Speaking at a CNN town hall with Anderson Cooper that evening, former FBI Director James Comey—whose firing President Donald Trump claims was predicated on advice from Rosenstein himself—described Rosenstein as a “person of accomplishment” who nevertheless was not a person of “strong character,” which in high-level cop-talk I guess means a real sack of crap.


Comey continued, painting Rosenstein as a weak-willed sycophant who justified his increasing kowtowing to Trump’s authoritarianism as some vein attempt at heroic self-preservation.

[People like Rosenstein] start telling themselves a story to justify their being trapped which is “yeah he’s awful but the country needs me”—Republicans are doing this in Congress—“Yeah it’s awful but if I speak I’ll get defeated and this nation needs me here right now” and so they start to make little compromises to stay on the team: Echo [Trump’s] words. Use the term spying. Talk about collusion, or just be silent, thinking “that’s what I need to do to survive” and in the process, [Trump] has eaten their soul.

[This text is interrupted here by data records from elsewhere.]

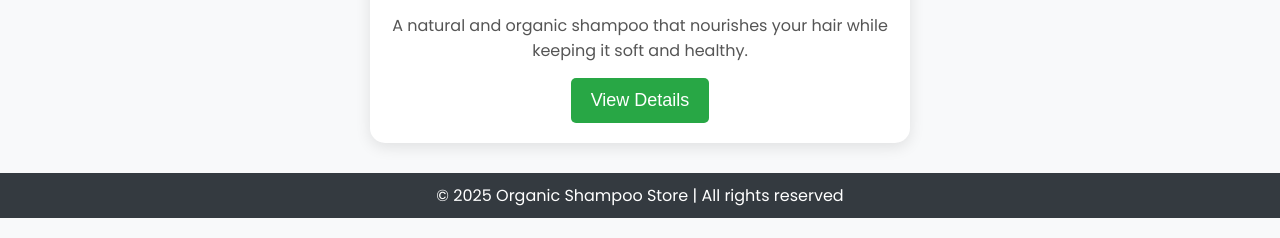
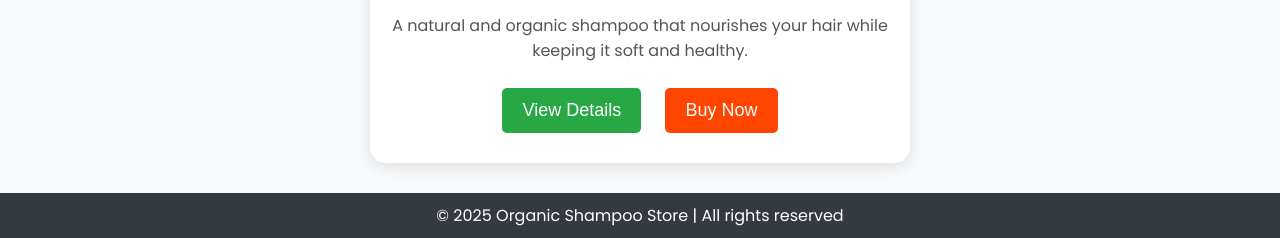
Before and after one commit to buggersouled098/shampoo-site, a plain HTML site: page index.html in a window 1280 px wide. Shown: the part 620-858 px from the top of the page. Drawn offline with Linux system fonts and the light colour scheme.

Commit message:
Update index.html

```diff
--- a/index.html
+++ b/index.html
@@ -44,16 +44,25 @@
         }
         button {
             padding: 12px 20px;
-            background-color: #28a745;
             color: white;
             border: none;
             border-radius: 5px;
             cursor: pointer;
             font-size: 18px;
             transition: background 0.3s;
+            margin: 10px;
         }
-        button:hover {
+        .details-btn {
+            background-color: #28a745;
+        }
+        .details-btn:hover {
             background-color: #218838;
+        }
+        .buy-btn {
+            background-color: #ff4500;
+        }
+        .buy-btn:hover {
+            background-color: #d63f00;
         }
         .price-details {
             display: none;
@@ -83,7 +92,8 @@
         <img src="https://st.depositphotos.com/2760050/59285/i/450/depositphotos_592855366-stock-photo-presenting-cosmetic-product-unbranded-shampoo.jpg" alt="Shampoo Image">
         <p class="price">₹299</p>
         <p class="description">A natural and organic shampoo that nourishes your hair while keeping it soft and healthy.</p>
-        <button onclick="showDetails()">View Details</button>
+        <button class="details-btn" onclick="showDetails()">View Details</button>
+        <button class="buy-btn" onclick="buyNow()">Buy Now</button>
         <div class="price-details" id="details">
             <p><strong>Product Details:</strong></p>
             <ul>
@@ -104,6 +114,9 @@
         function showDetails() {
             document.getElementById('details').style.display = 'block';
         }
+        function buyNow() {
+            alert('This is a demo. Buy Now functionality coming soon!');
+        }
     </script>
 </body>
 </html>
```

Damn, Rod, I don’t think he likes you very much.

Comey, whose last-minute decision to re-open the investigation into Hillary Clinton may very well have handed Trump the presidency, has filled the time since his firing with milquetoast tweets, annoying platitudes about the power of free speech, and gripes about his former DOJ peers. And while Rod Rosenstein has yet to respond publicly to Comey’s swipe, the fact that he’s now a private citizen means it might only be a matter of time before he sets up a Twitter account dedicated to some post-retirement whining of his own.